The bulk of the film, though, is focused on the perception of a debate over climate change. This connects to the Big Tobacco section because many of the same “experts” and operators that worked to change public perception about cigarettes are now employed by oil companies to work the anti-climate change angle. Kenner uses interviews with climate change experts like James Hansen and pundits-for-hire like Marc Morano, showing how easy it is for media personalities to shut down scientific facts through simple communication tactics.
There’s a strong sense of dark humor throughout the film, as you see just how ridiculous some of these so-called experts are and how well their tactics work. For his part, Morano is candid and upfront about his strategies, feeling quite proud of himself for posting personal email information of climate change scientists on his website, which in turn lead to nasty death threats from those “in opposition” to climate change. He knows exactly what he’s doing, and that makes the tactics all the more despicable.
What’s sad is that the debate over climate change isn’t really about climate change at all, it’s about picking sides. When South Carolina Republican congressman Bob Inglis dared to speak out and say that immediate action was needed to combat climate change, he was overwhelmingly voted out of his district and branded a black sheep. As a former climate change denier the irony is not lost on him, and he eloquently sums up how we’ve come to this stalemate on the issue: “If it was coming from the other side, it’s gotta be wrong.” Big Oil and investors like the Koch Brothers have turned the climate change issue into a battle between Democrats and Republicans. If you “believe” in climate change, then you’re simply not a real Republican. It’s quite brilliant actually, as it divides people based on party lines (look at cable news networks to see how much we crave “teams” and tearing down the other side) instead of debating the facts and science.
And this is why, despite being entertaining, informative, and maddening, Merchants of Doubt feels almost like a lost cause. The film itself conveys that the issue of climate change has been politicized to the point that Republicans speaking out in favor of action are attacked by both the right wing media and their own party. Either climate change deniers will refuse to see Merchants of Doubt altogether, or a heavy and effective counter-campaign will be launched to refute the facts brought up in the film. People believe what they want to believe, and more often than not, they will listen to the “experts” that share their views while ignoring everything else as [insert political party here] hogwash.
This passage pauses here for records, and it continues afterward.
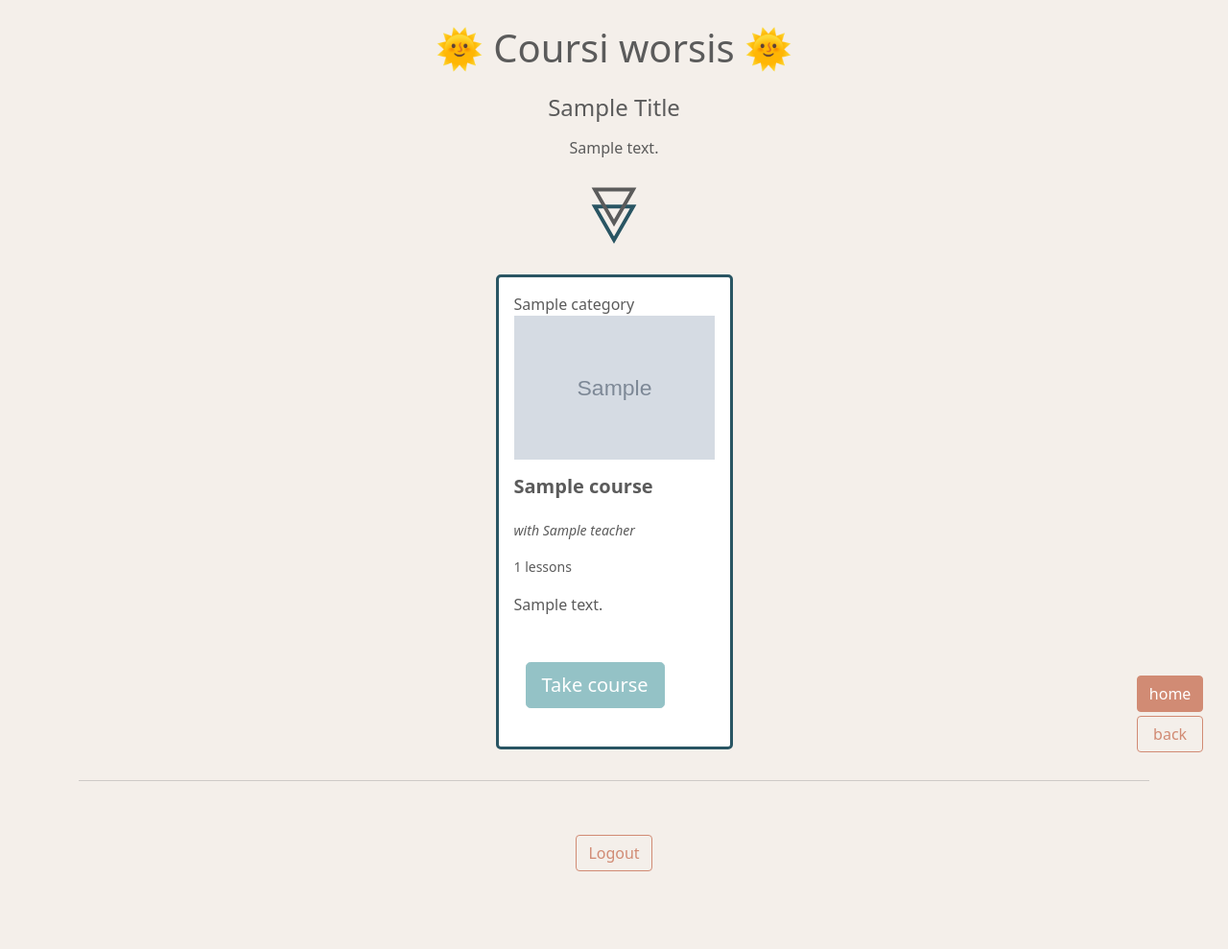
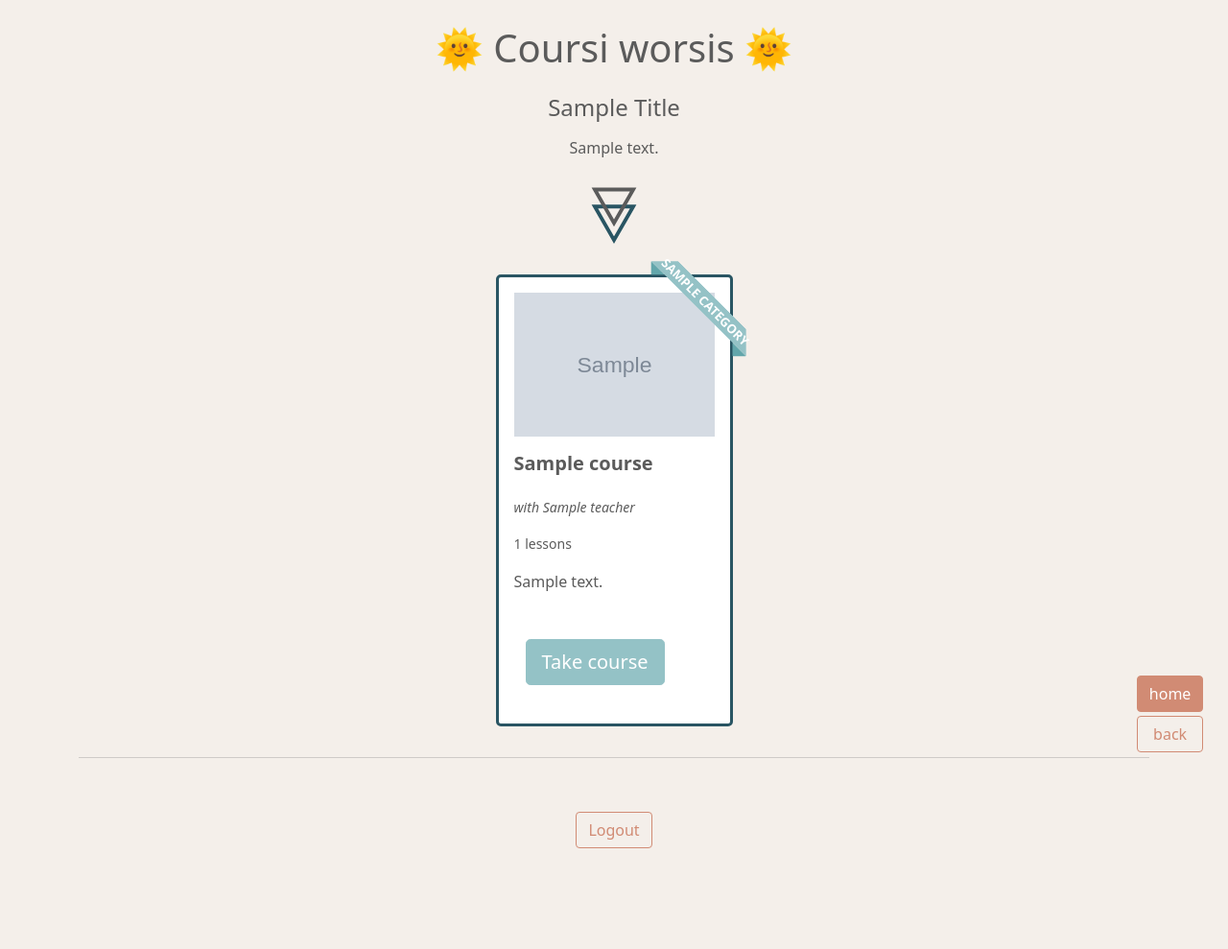
Before and after one commit to Licceeee/community-pot, a Django app: template project/templates/course/course-list.html in a window 1280 px wide. Shown: the whole page at 96% size. After the commit the page ends 884 px from the top, so only its background shows below. Run offline with Django 3.2, Linux system fonts and the light colour scheme; the template is opened without the code that fills it: most values are stand-ins (such as "Sample title", 1, 10 or a date in 2020); grey boxes marked "Sample" are stand-in pictures; some libraries are stand-ins or nearby versions.

Commit message:
add ribbon as category badge

```diff
--- a/project/templates/course/course-list.html
+++ b/project/templates/course/course-list.html
@@ -19,10 +19,19 @@
 
 
     <div class="col-12 col-md-6 col-xl-3 p-3">
-        <div class="course-box category-box p-3">
+        <div class="course-box lesson-box p-3">
 
             {% if sorted_by_category == None %}
-                <div class="category-badge">{{ course.category.name }}</div>
+            <div class="ribbon">
+                <svg height="30" width="140">
+                    <polygon class="ribbon__bends" points="0 20,10 30,20 20"
+                        style="fill:currentColor;stroke:red;stroke-width:0" />
+                    <polygon class="ribbon__bends" points="120 20,130 30,140 20"
+                        style="fill:currentColor;stroke:red;stroke-width:0" />
+                    <polygon class="ribbon__body" points="120 0,140 20,0 20, 20 0" style="fill:currentColor;" />
+                </svg>
+                <span class="ribbon__text">{{ course.category.name }}</b></span>
+            </div>
             {% endif %}
 
             <div class="mb-3 w-100">
```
I’d love to be more optimistic and think that a film like this could change the conversation about climate change, but I’m doubtful. Merchants of Doubt unmasks the vast and formidable network of puppet masters that are working tirelessly to sway things in their direction, but the film also makes the argument that people now have the option of seeking out information from a friendly political party source, and as such, will almost always be fed what they want to hear. Though this fact adds a note of depression to the entire proceedings once the film has ended, it doesn’t mean that Kenner hasn’t put together a convincing and engaging argument. It’s just that there’s no shortage of pundits-for-hire ready and waiting to tear it apart.